I won’t go too far into detail on the story as, my colleague Rich has covered the ground here already. So to keep it brief: Ethan is a scientist with a beautiful wife and is working on a teleportation device. After experimenting he discovers that the teleportation machine is actually a time machine. So what does he do? Like any good scientist, he haphazardly jumps in it and uses it. Finding himself 6 months in the future and wanted for the murder of his wife and sister who were both still alive until shortly after he guinea pigged himself. So now he must solve the mystery of their murder.
What unfolds is a mixture of dark comedy and thriller. Ethan is constantly moving to save himself from being captured. As he digs into the murder, he finds that it goes much deeper and more tangled than he would have ever imagined. The chases, while low budget are still fun. The best is the interaction between the characters and the interesting scenarios set up. While not A-list actors, they carry themselves fairly well and keep it funny and entertaining. Michael Kopelow, who you might remember from his younger roles in Don’t Tell Mom the Babysitters Dead or Stoned Age, plays Ethan. He gave a pretty enjoyable performance and carried the role rather unassumingly yet quite well. Certainly I would sign on to view another movie with him in the lead.

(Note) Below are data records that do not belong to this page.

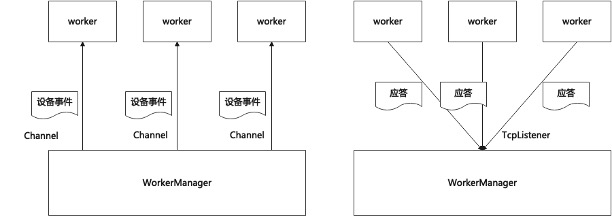
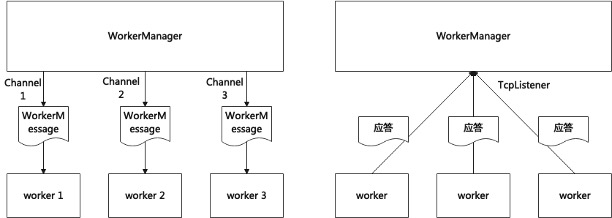
docs(devmaster): update devmaster document

diff --git a/docs/design/02-devmaster_architecture.md b/docs/design/02-devmaster_architecture.md
@@ -1,0 +1,210 @@
+目 录
+
+[TOC]
+
+**Abstract** **摘要**：*devmaster*是*sysmaster*的设备管理模块，其机制与策略分离的设计思想提供了优秀的灵活性和可扩展能力，另一方面*devmaster*采用了并发程序框架，有效地利用了多核硬件资源的并发能力。*devmaster*通过*inotify*机制监听设备写操作并同步触发*change*类型的*uevent*事件，并通过监听内核上报的*uevent*事件从而感知设备动作，使得在设备热插拔、格式化等操作后能及时更新设备信息。*devmaster*在设备处理上使用了规则解析策略，使用者可以根据业务需求编写定制化的设备处理规则，避免了策略硬编码问题，提高*devmaster*在使用上的灵活性和可扩展性。为了充分利用硬件设备的多核处理能力，*devmaster*采用了单生产者多消费者的并发框架，daemon进程集中监听*uevent*事件并通过任务队列对事件进行缓存调度，当任务队列中存在待处理事件时，worker管理器会分配一个空闲的worker进行任务派发，同一时刻运行有多个worker同时处理多个无依赖关系的设备事件。*devmaster*使用状态机模型管理worker和设备事件的执行状态，及时进行回收、释放等状态更新动作。设备管理是支持1号进程在虚拟机、物理机等场景下部署运行必不可少的能力，因此*devmaster*是*sysmaster*的核心扩展模块之一。
+
+**Keywords** **关键词**： *设备管理*
+
+
+
+# 1 概述
+
+devmaster是sysmaster的设备管理模块，是支撑1号进程在虚拟机、物理机环境中部署运行的核心能力之一。devmaster采用了机制和策略分离的架构，并设计了一套并发程序框架，在提供优秀的灵活性和可扩展性的基础上，充分发挥了多核硬件资源的并发能力。
+
+
+
+# 2 相关工作
+
+| 业界方案     | 特点                                                         |
+| ------------ | ------------------------------------------------------------ |
+| systemd-udev | 基于内核的uevent事件驱动，并使用多worker机制对设备进行并发处理。udev设计了一种机制和策略分离的设备处理流程，提供了优秀的业务定制能力 |
+| busybox-mdev | 利用sysfs机制主动创建设备节点，或使用内核hotplugin回调机制被动创建或删除设备节点。每触发一次uevent就会创建一个子进程，高并发场景下容易资源紧张 |
+| android-vold | 介于Kernel和Framework之间，监听uevent事件并做简单的设备处理，复杂业务逻辑通过Framework层的存储管理器间接派发给具体服务和APP实现 |
+| macox X      | 由设备驱动直接创建设备节点，具体设备的处理策略需要具体分析   |
+
+
+
+# 3 设计方案
+
+本节对devmaster的设计方案进行讨论。首先我们将分析devmaster的总体架构，并介绍涉及代码的目录结构，然后我们将介绍devmaster的基本运行框架，并细粒度分析各个子模块的工作原理，最后我们通过时序图介绍devmaster的核心功能场景。
+
+
+
+## 3.1 总体架构
+
+devmaster包含两个可执行文件：常驻进程devmaster和客户端工具devctl
+
+1. devmaster作为常驻进程持续监听内核上报的uevent事件，接收事件后获取空闲的worker或创建新的worker，并派发设备处理任务。同时，udevd会与客户端程序udevadm进行交互，对进行的运行状态进行控制。
+2. devctl作为客户端工具负责与devmaster进行交互，比如发送控制命令，也可以监听uevent事件、触发事件、调试规则等。
+
+如下所示为devmaster的总体架构图，各子模块的功能描述详情见附录的特性列表。
+
+![](./assets/devmaster_architecture.jpg)
+
+
+
+## 3.2 目录结构
+
+1. 源码位置: extends/devmaster
+
+2. 公共函数库: libs/libdevice
+
+3. 规则文件与配置文件：todo
+
+
+
+## 3.3 基本框架
+
+devmaster采用基于epoll的libevent异步编程框架，当内核上报uevent事件或者用户通过devctl工具发送控制命令后，将激活devmaster进入设备处理流程。基本框架分成三个层次，第一层次包含ControlManager和Monitor模块，负责接收设备事件，ControlManager负责接收devctl发送的控制指令，用户可以通过devct对devmaster的框架功能进行调试，Monitor负责监听内核上报的uevent事件，第二层次为JobQueue模块，devmaster接收到设备事件后需要插入到任务队列中进行缓存，并等待派发给空闲worker进程设备处理，队列中的各个事件具有状态，JobQueue需要维护和刷新事件状态，第三层次为WorkerManager模块，当任务队列中存在待处理事件时，由WorkerManager分配或者创建空闲的worker，并派发事件给worker进行处理，WorkerManager需要维护和刷新worker的状态，worker接收到待处理事件时，会在日志中打印接收记录，处理成功后，向外广播设备信息，并向WorkerManager通过tcp发送应答消息。各模块间的依赖关系如下图所示，ControlManager和Monitor持有JobQueue的引用，当接收到设备事件后，插入到任务队列中，JobQueue和WorkerManager相互持有引用，JobQueue中存在待处理任务时，会向WorkerManager分发，如果获取到空闲worker，则更新任务状态，WorkerManager获取到空闲的worker时，会将设备任务发送给该worker进行处理，处理完成后，WorkerManager通过JobQueue更新任务状态。
+
+<img src="./assets/devmaster_basic_framework.jpg" width="35%" height="35%">
+
+## 3.4 模块分析
+
+本节将详细介绍devmaster基本框架中的各个子模块。
+
+
+
+### 3.4.1 Monitor
+
+devmaster通过Monitor模块监听内核上报的uevent事件，根据uevent事件提取设备信息，生成Device实例并插入到JobQueue中进行缓存。Monitor模块中包含唯一的DeviceMonitor实例，DeviceMonitor在libdevice库中定义，
+
+
+
+### 3.4.2 ControlManager
+
+devmaster通过ControlManager模块接收devctl工具发送的控制命令，ControlManager监听的端口地址为（0.0.0.0:1224），当前支持的控制命令如下：
+
+1. devctl test <devname>：该命令执行后向ControlManager发送"test <devname>"消息，ControlManager接收后根据devname模拟一个Device实例，并插入到JobQueue中进行任务调度。
+2. devctl kill：该命令执行后向ControlManager发送"kill "消息，ControlManager接收后调用WorkerManager的start_kill_workers_timer方法，进行worker回收。
+
+
+
+### 3.4.3 JobQueue
+
+devmaster在短时间内监测到大量uevent事件时，可能无充足数量的worker来同时满足任务调度，因此使用JobQueue将设备事件缓存起来，等待worker进入空闲状态后再进行派发处理。
+
+1. 数据结构：JobQueue使用VecDeque作为内部容器，队列元素的类型为DeviceJob数据结构，DeviceJob对Device进行封装，附加任务状态、序列号以及worker引用。JobQueue在存储任务时，根据设备的序列号进行自小到大地排序。DeviceJob具有三种状态：Undef表示尚未初始化，目前生成DeviceJob实例时将状态默认初始化为Queued，Undef状态未被使用；Queue表示任务已入队，并等待派发处理，该状态下DeviceJob中对worker的引用为空，表示尚未得到worker处理；Running表示任务正在被某个worker处理中，每个DeviceJob同一时间仅允许被唯一的worker处理，该状态下DeviceJob中包含对该worker的引用。
+
+2. 设备事件入队：上层模块调用job_queue_insert函数向JobQueue发送Device实例后，JobQueue将Device封装为DeviceJob并插入到容器中存储。入队过程中会检查Device实例中的序列号seqnum是否大于0，内核上报的uevent中的设备属性包含大于0的序列号，JobQueue仅支持来源自内核uevent的设备事件，ControlManager接收到devctl test <devname>发送的控制命令后，会仿造一个合法的Device实例，并发送给JobQueue进行调试。新插入的DeviceJob会根据序列号seqnum大小插入到特定位置，保持JobQueue队列的有序。
+
+3. 任务派发：上层模块调用job_queue_start函数开始任务派发，JobQueue轮询队列中的设备任务，如果任务状态为Queued，则通过WorkerManager进行worker调度，如果WorkerManager成功将任务派发给空闲的worker进行处理，JobQueue中会更新该任务的状态为Running，并将该任务和分配的worker绑定。进行设备事件入队后，需要紧跟任务派发动作。
+
+4. 任务清理：worker处理完设备后，会向WorkerManager发送已完成的应答信号，此时WorkerManager中调用job_free函数，将worker绑定的设备任务从JobQueue中清除。
+
+
+
+### 3.4.4 WorkerManager
+
+WorkerManager模块负责管理调度worker，需要承担任务派发、状态更新、worker回收等工作。
+
+1. 数据结构：worker的结构体类型为Worker，每个worker持有一个线程句柄，每个线程同一时间最多能处理一个设备，Worker有5种状态：UNDEF用于标识状态机起始点，创建worker实例后的起始状态是UNDEF，之后立刻进入IDLE状态；IDLE表示Worker线程处于空闲状态，等待WorkerManager派发任务，WorkerManager只会向处于IDLE状态的worker发送任务；RUNNING表示正在处理一个任务，同一时间一个worker只能处理一个任务，WorkerManager在派发任务时会检查worker状态，如果处于RUNNING，则不会向该worker发送任务；KILLING表示已向该worker的线程发送kill控制命令，worker内部使用channel向执行中的线程发送消息，如果worker线程正在处理任务，发送的消息会保存在channel缓存中，等待下一次线程通过recv读取kill命令后，再进行线程回收的流程；KILLED为终止状态，表示这个Worker已经杀死，线程已退出运行，且WokerManager收到了线程发送的退出响应，之后WorkerManager会清理worker的残留记录。
+
+![](./assets/devmaster_worker_state_machine.jpg)
+
+2. worker回收：在一些场景下需要回收正在运行的worker，比如事件队列空闲持续xx秒、控制块退出、控制块重新加载数据、收到devctl的特定控制命令等等。worker回收通过调用manager_kill_workers函数触发，该函数中会向所有worker发送kill控制命令，此时处于IDLE状态的worker进入KILLING状态并直接结束运行，处于RUNNING状态的worker会进入KILLING状态，然后等待当前任务完成再结束运行。当前仅支持使用devctl命令手动触发worker回收，自动回收功能需要等libevent支持on_post特性后再进行开发。
+
+3. WorkerManager结构体对所有worker集中管理：为每个worker分配一个channel，worker持有发送端，worker内部执行的线程中持有接收端，worker处于空闲状态时，允许向其派发WorkerMessage，WorkerMessage可以是设备任务DeviceJob，也可以是控制命令Cmd；WorkerManager通过唯一的Tcp端口（"0.0.0.0:1223"）集中监听所有worker的响应消息，消息溯源通过消息内容进行区分，如果worker完成了设备任务，会返回finished id，当WorkerManager收到应答后，根据id找到worker并重置状态为IDLE，刷新与该worker绑定的DeviceJob事件状态，并从JobQueue中把对应的DeviceJob清除，如果worker线程退出了运行，会返回killed id，WorkerManager将该worker记录从控制块中清除。另外，worker在处理完设备后，会通过netlink向用户态进程广播设备信息，使用devctl monitor可以监听到该信息。
+
+![](./assets/devmaster_worker_communicate.jpg)
+
+
+
+## 3.5 核心功能
+
+本节将以时序图的形式介绍devmaster的几个核心功能场景。
+
+
+
+### 3.5.1 事件驱动的设备处理流程
+
+1. Monitor监听到uevent事件后，解析uevent报文并提取Device数据。
+
+   【观测点：devmaster debug日志`Monitor: received device <devpath>`】
+
+2. 将Device数据插入JobQueue中。
+
+   【观测点：devmaster debug日志 `Job Queue: insert job <seqnum>`】
+
+3. JobQueue将队列中的事件派发给WorkerManager。
+
+   【观测点：devmaster debug日志`Worker Manager: start dispatch job <seqnum>`】
+
+4. WorkerManager获取空闲worker，将设备任务发送给worker，并设置该worker的状态为RUNNING。
+
+   【观测点1：devmaster debug日志`Worker Manager: set worker <worker number> to state Running`】
+
+   【观测点2：devmaster debug日志`Job Queue: dispatch job <seqnum> to worker <worker number>`】
+
+5. worker接收到设备任务后，进行设备处理。
+
+   **【观测点1：devmaster info日志`Worker <worker number>: received device <devpath>`】**
+
+   **【观测点2：devmaster info日志`Worker <worker number>: processing <devpath>`】**
+
+6. 设备处理完成后，向外广播设备信息，并向WorkerManager发送应答消息
+
+   **【观测点1：devmaster info日志`Worker <worker number>: finished job`】**
+
+7. devctl monitor命令可以监听到worker广播的信息，并实时打印。【观测点：devctl monitor打印】
+
+   **【观测点：devctl monitor命令捕捉设备信息广播`USERSPACE [] >> <action> <devpath> (<subsystem>)`】**
+
+8. WorkerManager收到应答消息后，设置worker状态为IDLE，并在JobQueue中清理与该worker绑定的设备任务
+
+   【观测点1：devmaster debug日志`Worker Manager: received message "finished <worker number>"`】
+
+   【观测点2：devmaster debug日志`Job Queue: succeeded to free job <seqnum>`】
+
+   【观测点3：devmaster debug日志`Worker Manager: set worker <worker number> to state IDLE`】
+
+<img src="./assets/devmaster_device_process.jpg" width="60%" height="60%">
+
+# 4 实验对比
+
+
+
+# 5 附录
+
+
+
+## 5.1 特性列表
+
+| 需求编号 | 需求名称                       | 特性描述                                                                                                                                                                                                                                              | 优先级 |
+| -------- | ------------------------------ | ----------------------------------------------------------------------------------------------------------------------------------------------------------------------------------------------------------------------------------------------------- | ------ |
+| 1        | Monitor                        | 使用netlink机制注册socket，监听并接受内核上报的uevent事件，将事件输送到事件队列进行管理，同时承担libdevmaster对外广播的功能，每当某个事件处理结束后，向外广播处理结束的消息                                                                           | 高     |
+| 2        | JobQueue                   | 使用队列数据结构管理monitor接受的uevent事件，将队列中的事件派发给worker进行并发处理，并及时更新队列与事件状态                                                                                                                                         | 高     |
+| 3        | WorkerManager                     | 采用线程池模型创建并管理worker，当接收事件队列派发的任务时，从线程池中获取一个空闲的worker进行处理，如果不存在空闲worker，则创建一个新的worker线程进行处理,worker中进行规则处理，需要设计看门狗机制防止处理超时，当worker空闲过久时，需要进行线程回收 | 高     |
+| 4        | 规则处理                       | 负责导入和管理规则文件，处理设备任务时需要执行规则解析动作，规则解析过程需要一些特殊设备组件与builtin工具的支持，并且需要实现hwdb对设备信息进行持久化存储                                                                                             | 中     |
+| 5        | 信号处理                       | 接收SIGINT和SIGTERM信号时，进入进程退出流程，接收SIGHUP信号时，重新加载进程                                                                                                                                                                           | 中     |
+| 6        | libdevice                   | 提供设备相关的公共函数、数据结构等支持                                                                                                                                                                                                                      | 中     |
+| 7        | Watch                          | 使用inotify机制监控设备节点的IN_CLOSE_WRITE操作，并通过sysfs机制模拟设备的change事件                                                                                                                                                            | 低    |
+| 8        | ControlManager                        | 使用UnixSocket机制，监听客户端程序devctl发起的连接请求，建立连接后进行报文交互，并根据控制请求进行控制响应                                                                                                                                     | 低     |
+| 9        | 控制响应                       | 根据客户端程序的控制请求，进行配置设置、行为控制、延时控制等动作                                                                                                                                                                                      | 低     |
+| 10       | 配置管理                       | 支持配置文件导入、解析命令行参数、解析环境变量等功能，对devmaster的运行参数进行控制                                                                                                                                                                   | 低     |
+| 11       | devctl monitor      | devctl监听内核上报的uevent事件，并根据事件报文头区分报文来源自内核还是用户态，实时打印                                                                                                                                                   | 高     |
+| 12       | devctl trigger      | devctl通过sysfs机制触发指定动作的设备事件，再通过内核上报用户态程序                                                                                                                                                                            | 高     |
+| 13       | devctl info         | devctl通过sysfs机制和读取数据库获取设备信息并打印                                                                                                                                                                                              | 中     |
+| 14       | devctl test-builtin | devctl用于调试builtin内置命令                                                                                                                                                                                                                  | 中     |
+| 15       | devctl test         | devctl模拟设备事件，查看匹配的规则，用于调试规则解析                                                                                                                                                                                           | 中     |
+| 16       | devctl control      | devctl与devmaster交互，向devmaster发送控制信息                                                                                                                                                                                                 | 低     |
+| 17       | devctl settle       | devctl与devmaster交互，等待devmaster的事件队列清空                                                                                                                                                                                             | 低     |
+
+
+
+## 5.2 接口定义
+
+
+
+### 1. devctl monitor
+
+|||
+|---|:--|
+|接口名称|devctl monitor|
+|接口描述|监听内核上报的uevent和devmaster的设备广播|
+|接口类型|命令行|
+|接口定义|devctl monitor|
+|Input参数|无|
+|Output参数|无|
+|约束和注意事项|devmaster未处于运行状态时，仅能监听到来自内核的设备消息，并打印 KERNEL 记录。如果devmaster正在运行，且接收到uevent并成功处理完设备，会广播设备信息，此时devctl monitor命令将打印 USERSPACE 记录。|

I do enjoy time travel movies as a concept. However, I frequently have frustrations with the rules they set up and then fail to be consistent with. Either be serious about the logic of it, or play it fast and lose. The strength of some time travel movies is that they just use the concept to set up interesting scenarios and actions. This is where Counter Clockwise succeeds for me. Towards the end of the movie, we see our lead set up events through time travel that then pay off in the present moment. It can fall apart when scrutinized, but the movie doesn’t take it so seriously that that is merited. That is its strength. That is part of how it is fun when mixed with the characters.
And that is really what it is. Counter Clockwise doesn’t take itself too seriously and that is to its benefit. It is sometimes humorous, sometimes chase filled, and overall just fun. It isn’t great, but it is fun and it is worth a watch.
Special Features and Packaging: 3/5
The Making of Counter Clockwise: A nice look at some of the behind the scenes creation and planning of the film. Everyone involved in front and behind the camera seems to have a real excitement for the movie.
Deleted Scenes: A handful of extra scenes that wouldn’t have done much for the movie. A little extra story, but I think the movie runs a bit better without them.
The packaging is pretty decent here. I like that there is interior artwork for us to enjoy. Decent package for a new indie release. Likewise, the special features are pretty decent.
Overall, I was really torn on this rating. I personally want to rate it a bit higher because I think it deserves to be seen. I also think you should get the Blu-ray instead of the DVD. However, I think it is totally worth it for a price of $10-15. At the time of this review, Best Buy has it listed for $11.99. Worth it for that price, I would say. I do think any sci-fi fan should give it a watch. The special features and packaging are decent for an indie DVD release. In the end, I urge viewers to see it. And if you see the DVD or Blu-ray for a good price, definitely snag it. I don’t think you’ll leave disappointed.